Right and left click gives nothing.
The problem is still the same even if i restart the PC.
I have no luck, today i restart the Pc and the problem is still here.
I think there is a problem with activity, there is one undefined that I couln’t erase and when i try to create a new one, kde create not the one I choose.
On the desktop which doesn’t work you can’t make a right click, you have no bottom bar and no possibilité to create a new activité or add a panel. So you can’t do nothing you have only the green opensuse wall papier.
You must have another activity selected as current before you can delete another. The widget in the activity list should show a wrench and another icon. select the other one and it should prompt you if you want to delete.
Removing ~/.kde4 should also reset all activities. Got no clue what may create a bad activity. Perhaps one of the templates is bad.
Check the file ~/.kde4/share/config/activitymanagerrc It may hold a clue and may also allow you to remove the bad activity
Yes, you have to add & after every command (assuming you want to perform this command asynchronously, in another thread).
The contents of .bashrc are executed every time you login to the system by a terminal. So, every time you open a ‘konsole’ window, .bashrc is executed (you can check this by adding ‘echo greetings from .bashrc’ in your .bashc). The contents of the .kde4/Autostart on the other hand are executed every time you perform a KDE login on your system.
I also forgot to say that if you add your command at a script in .kde4/Autostart, you can (and probably should) remove it from .bashrc.
Yes, it is the same with &. A script (like .bashrc or my_autostart.sh) is just a set of commands, and any command can be executed on the foreground or the background. Executing on the foreground means that you (or the system running them) has to wait for the command to finish before continuing. For example, the following script
executes the copy command (cp) in a separate thread. Thus, if you execute this second script, the system will start the copying, but won’t wait till it’s done to execute the echo command. Thus you will get the message earlier.
On 2015-06-21 22:36, billypap wrote:
> Yes, you have to add & after every command (assuming you want to perform
> this command asynchronously, in another thread).

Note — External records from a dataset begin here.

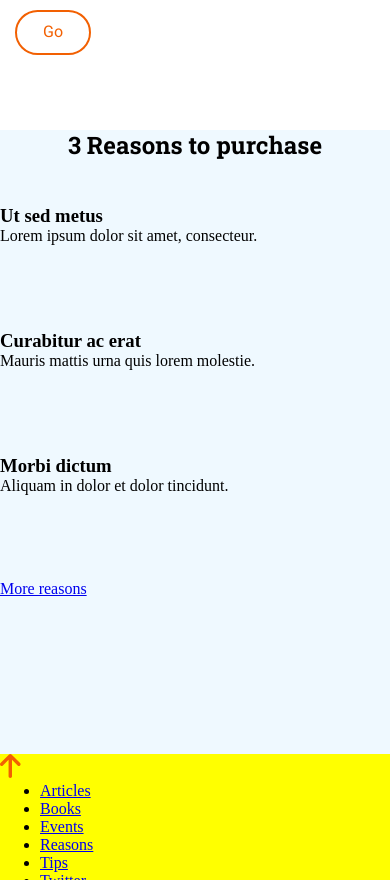
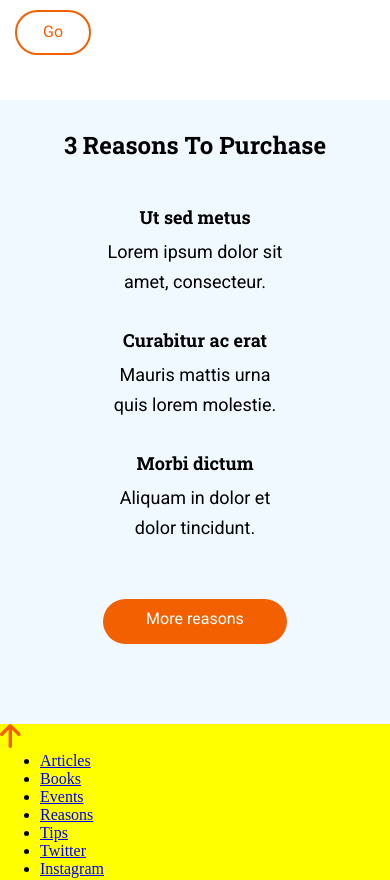
Before and after one commit to Adalab/modulo-1-evaluacion-final-Mora-Porthe, a website: page docs/index.html in a window 390 px wide. Shown: the part 1120-2000 px from the top of the page. Drawn offline with Linux system fonts and the light colour scheme.

Commit message:
add final css mobile main-reasons

```diff
--- a/docs/index.html
+++ b/docs/index.html
@@ -47,24 +47,32 @@
       <section class="main-reasons">
         <a name="main-reasons"></a>
         <h2 class="main-reasons__title">3 Reasons to purchase</h2>
-        <div class="main__menu-article">
-          <article class="main__article">
-            <h3 class="main__article-title">Ut sed metus</h3>
-            <p class="main__article-text">Lorem ipsum dolor sit amet, consecteur.</p>
+        <div class="menu-article">
+          <article class="menu-article__article">
+            <h3 class="menu-article__article-title">Ut sed metus</h3>
+            <p class="menu-article__article-text">
+              Lorem ipsum dolor sit amet, consecteur.
+            </p>
           </article>
-          <article class="main__article">
-            <h3 class="main__article-title">Curabitur ac erat</h3>
-            <p class="main__article-text">Mauris mattis urna quis lorem molestie.</p>
+          <article class="menu-article__article">
+            <h3 class="menu-article__article-title">Curabitur ac erat</h3>
+            <p class="menu-article__article-text">
+              Mauris mattis urna quis lorem molestie.
+            </p>
           </article>
-          <article class="main__article">
-            <h3 class="main__article-title">Morbi dictum</h3>
-            <p class="main__article-text">Aliquam in dolor et dolor tincidunt.</p>
+          <article class="menu-article__article">
+            <h3 class="menu-article__article-title">Morbi dictum</h3>
+            <p class="menu-article__article-text">
+              Aliquam in dolor et dolor tincidunt.
+            </p>
           </article>
         </div>
 
-        <a class="main-article__button-reasons" href="#" alt="More reasons"
-          >More reasons</a
-        >
+        <div class="main-reasons__button-reasons-container">
+          <a class="main-reasons__button-reasons" href="#" alt="More reasons"
+            >More reasons</a
+          >
+        </div>
       </section>
 
     </main>
--- a/src/scss/core/_variables.scss
+++ b/src/scss/core/_variables.scss
@@ -1,5 +1,4 @@
 /* COLORS */
-
 // Title
 $color-h1: #ffffff;
 $color-h2: #000000;
@@ -16,13 +15,11 @@ $color-background-mainaside: #ffffff;
 $color-background-mainreasons: #eff9ff;
 
 /* FONTS */
-
 $font-regular: normal;
 $font-bold: bold;
 $font-medium: medium;
 
 /* SCROLL BUTTONS */
-
 $buttonColor: #ffffff;
 $buttonWidth: 45px;
 $buttonHeight: 45px;
--- a/src/scss/layout/_header.scss
+++ b/src/scss/layout/_header.scss
@@ -11,7 +11,6 @@
     height: 768px;
   }
   @media screen and (min-width: 1200px) {
-    /*   background-image: url("../images/cover@3x.jpg"); */
     height: 768%;
     /*     background-size: cover;
     /*    overflow: hidden; */
@@ -27,6 +26,7 @@
     padding: 15px 14px;
   }
   &__title {
+    display: inline-block;
     font-family: "roboto slab";
     font-size: 42px;
     line-height: 55px;
--- a/src/scss/layout/_main-aside.scss
+++ b/src/scss/layout/_main-aside.scss
@@ -6,6 +6,9 @@
   flex-direction: column;
 
   &__introduction {
+    display: inline-block;
+    width: 90px;
+    height: 30px;
     font-family: "Roboto";
     font-weight: $font-regular;
     font-size: 14px;
@@ -16,6 +19,7 @@
   }
 
   &__title {
+    display: inline-block;
     width: 290px;
     height: 60px;
     font-family: "roboto slab";
@@ -28,6 +32,7 @@
   }
 
   &__text {
+    display: inline-block;
     width: 290px;
     height: 120px;
     font-family: "roboto";
--- a/src/scss/layout/_main-reasons.scss
+++ b/src/scss/layout/_main-reasons.scss
@@ -13,6 +13,14 @@
     color: $color-h2;
     font-family: "roboto slab";
     font-weight: bold;
+    text-transform: capitalize;
+  }
+  &__button-reasons-container {
+    width: 100%;
+    display: flex;
+    justify-content: center;
+    margin-top: 25px;
+    margin-bottom: 60px;
   }
 
   &__button-reasons {
@@ -27,15 +35,40 @@
     width: 184px;
     height: 45px;
     border-radius: 22.5px;
-    margin: 45px 68px 60px 68px;
   }
 }
 
-.main__menu-article {
+.menu-article {
   display: grid;
   grid-template-columns: 1fr;
-  grid-template-rows: 125px 125px 125px;
+  grid-template-rows: 123px 123px 123px;
+  text-align: center;
+
+  &__article-title {
+    display: inline-block;
+    margin: 0px 68px 2px 68px;
+    width: 184px;
+    height: 30px;
+    text-align: center;
+    color: $color-h2;
+    font-family: "roboto slab";
+    font-weight: bold;
+    font-size: 18px;
+  }
+
+  &__article-text {
+    display: inline-block;
+    margin: 0px 70px 45px 70px;
+    width: 180px;
+    height: 63px;
+    font-family: "roboto";
+    font-size: 18px;
+    line-height: 30px;
+    color: $color-text;
+    text-align: center;
+  }
 }
+
 /* .main__article {
   /*   align-content: center; */
 /*  text-align: center;
```
Also changed, not shown: src/html/partials/main-article.html (+16 -10 lines), src/html/partials/main-reasons.html (+5 -3 lines), docs/assets/css/styles.css.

> The contents of .bashrc are executed every time you login to the system
> by a terminal.
And by all terminals and all shell processes…
Cheers / Saludos,
Carlos E. R.
(from 13.1 x86_64 “Bottle” at Telcontar)